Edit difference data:
--- START ---
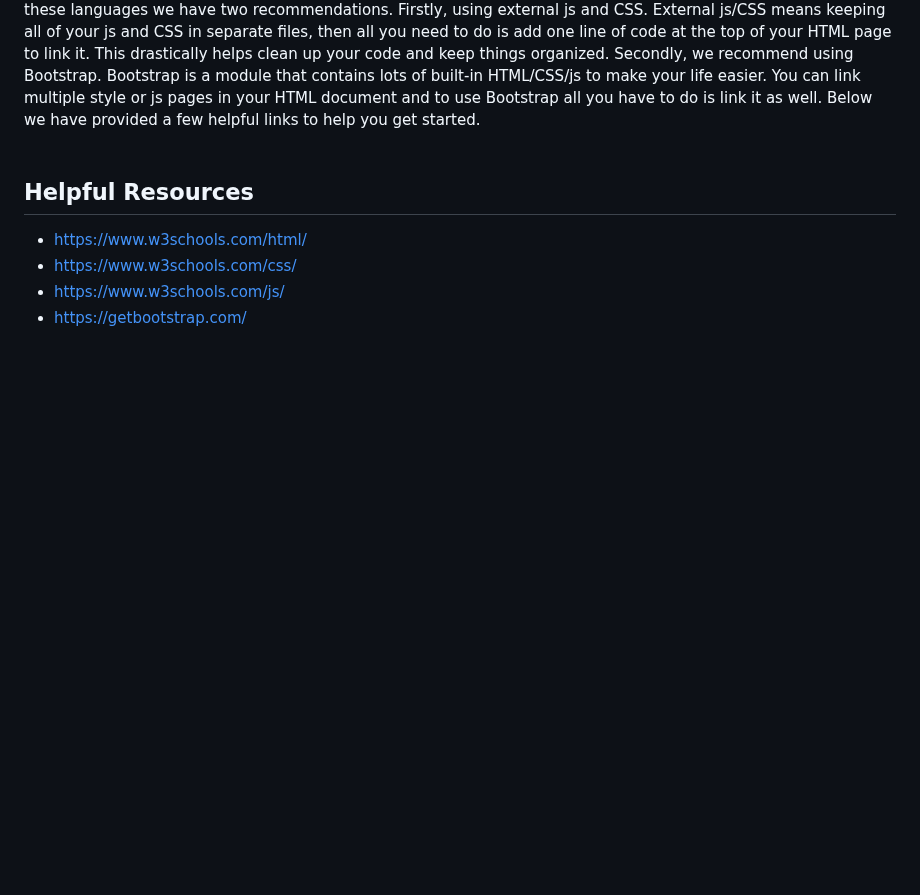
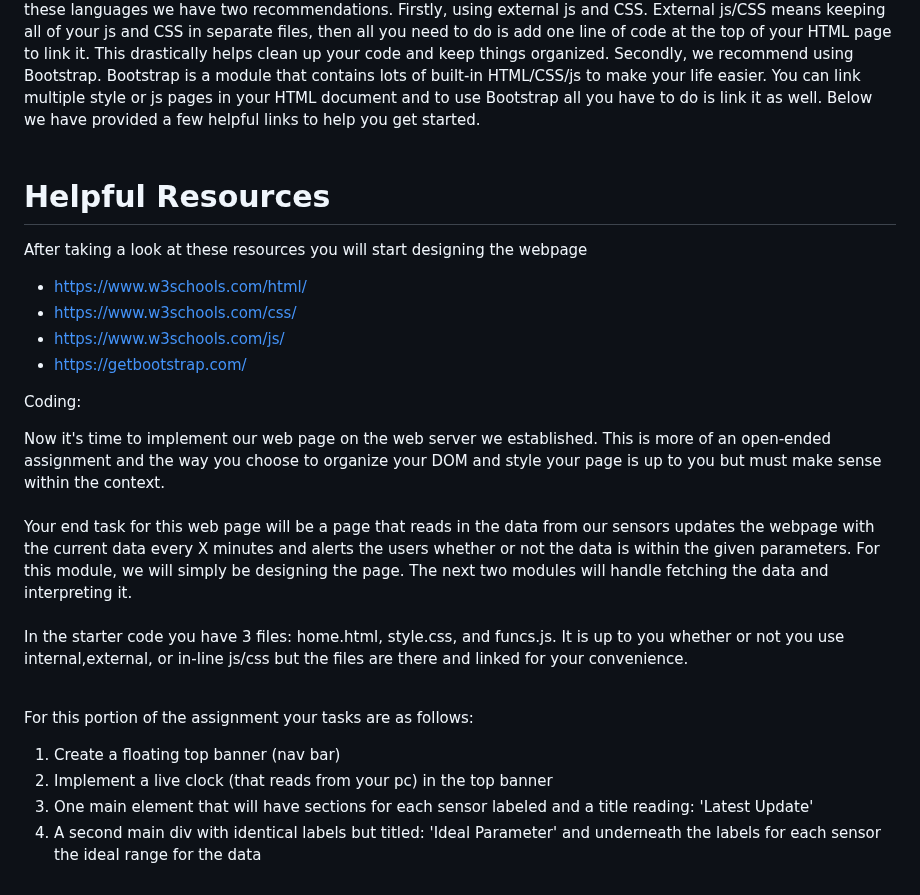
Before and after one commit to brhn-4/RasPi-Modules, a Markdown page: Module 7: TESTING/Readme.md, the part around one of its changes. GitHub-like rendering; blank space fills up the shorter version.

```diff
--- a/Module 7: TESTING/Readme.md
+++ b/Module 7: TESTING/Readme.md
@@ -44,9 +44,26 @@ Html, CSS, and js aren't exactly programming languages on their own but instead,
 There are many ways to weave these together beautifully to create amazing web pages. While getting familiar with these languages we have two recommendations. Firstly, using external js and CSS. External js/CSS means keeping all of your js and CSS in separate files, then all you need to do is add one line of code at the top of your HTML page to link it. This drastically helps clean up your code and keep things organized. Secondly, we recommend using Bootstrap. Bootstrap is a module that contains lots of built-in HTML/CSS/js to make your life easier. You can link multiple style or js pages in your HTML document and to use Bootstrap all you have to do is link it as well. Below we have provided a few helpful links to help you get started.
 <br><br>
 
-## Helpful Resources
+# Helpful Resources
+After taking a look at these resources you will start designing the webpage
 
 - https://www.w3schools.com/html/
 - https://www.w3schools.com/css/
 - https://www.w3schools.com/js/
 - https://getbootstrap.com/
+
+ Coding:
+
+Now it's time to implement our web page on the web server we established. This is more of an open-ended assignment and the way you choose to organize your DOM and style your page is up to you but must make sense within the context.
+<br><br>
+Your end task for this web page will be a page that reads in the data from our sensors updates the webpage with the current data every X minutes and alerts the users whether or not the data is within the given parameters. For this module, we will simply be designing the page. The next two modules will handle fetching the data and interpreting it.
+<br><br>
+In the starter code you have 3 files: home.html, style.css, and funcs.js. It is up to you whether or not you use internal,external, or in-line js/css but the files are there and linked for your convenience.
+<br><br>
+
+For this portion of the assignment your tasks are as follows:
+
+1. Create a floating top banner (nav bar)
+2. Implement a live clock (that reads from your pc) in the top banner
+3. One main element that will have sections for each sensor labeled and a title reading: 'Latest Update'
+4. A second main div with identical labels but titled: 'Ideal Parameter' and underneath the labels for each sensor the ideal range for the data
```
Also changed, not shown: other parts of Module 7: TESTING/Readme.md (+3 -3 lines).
--- END ---
--- START ---
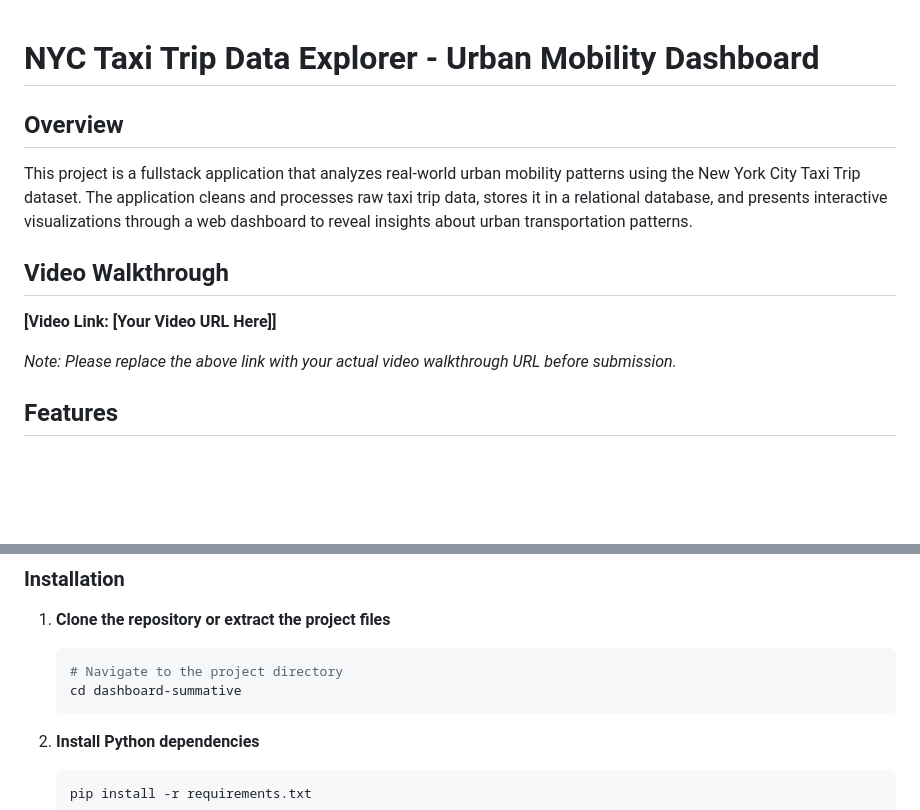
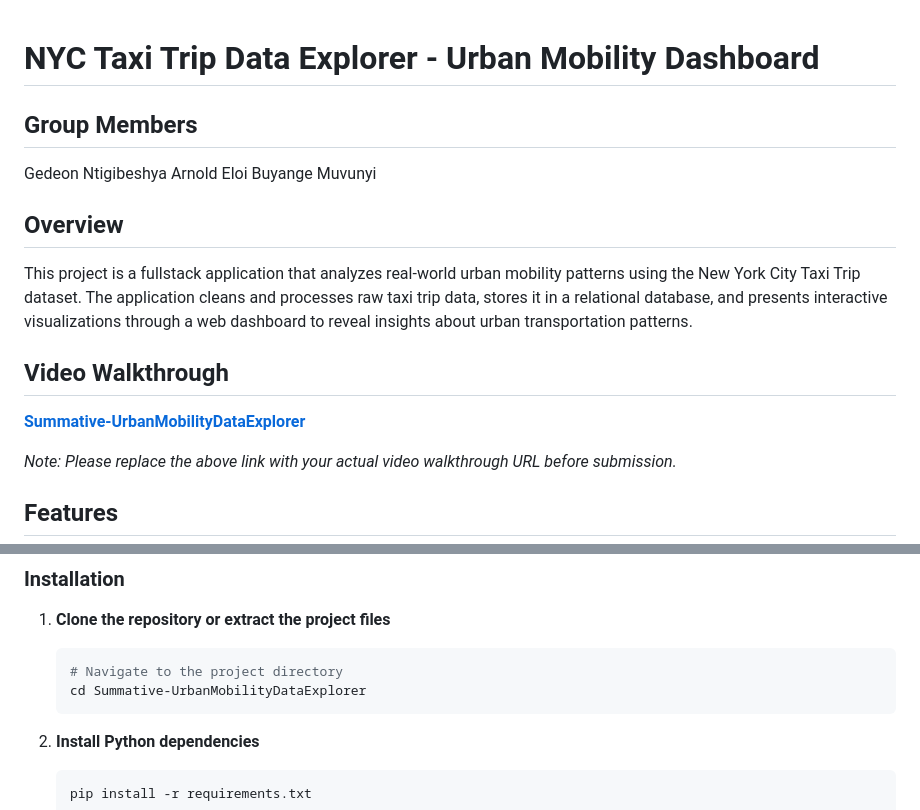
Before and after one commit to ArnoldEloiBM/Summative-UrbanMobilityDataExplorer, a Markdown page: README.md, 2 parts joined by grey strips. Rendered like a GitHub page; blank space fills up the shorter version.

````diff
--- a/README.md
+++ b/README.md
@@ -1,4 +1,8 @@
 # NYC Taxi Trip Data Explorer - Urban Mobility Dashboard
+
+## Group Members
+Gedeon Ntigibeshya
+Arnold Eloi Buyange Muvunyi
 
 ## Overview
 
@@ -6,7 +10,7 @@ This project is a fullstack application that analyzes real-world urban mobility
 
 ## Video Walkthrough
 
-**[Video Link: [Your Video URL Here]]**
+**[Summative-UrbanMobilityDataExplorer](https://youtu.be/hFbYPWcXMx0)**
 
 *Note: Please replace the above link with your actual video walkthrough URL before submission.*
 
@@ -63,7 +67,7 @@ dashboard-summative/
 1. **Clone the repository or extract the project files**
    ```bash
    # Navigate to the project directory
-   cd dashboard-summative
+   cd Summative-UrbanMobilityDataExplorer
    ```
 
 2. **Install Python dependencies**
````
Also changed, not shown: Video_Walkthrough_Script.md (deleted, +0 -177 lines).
--- END ---
◆ EXERCISE DIRECTIONS
Go through the entries and copy every line with "TESTING".

◆ RESULT FOR THIS TASK
Before and after one commit to brhn-4/RasPi-Modules, a Markdown page: Module 7: TESTING/Readme.md, the part around one of its changes. GitHub-like rendering; blank space fills up the shorter version.
--- a/Module 7: TESTING/Readme.md
+++ b/Module 7: TESTING/Readme.md
Also changed, not shown: other parts of Module 7: TESTING/Readme.md (+3 -3 lines).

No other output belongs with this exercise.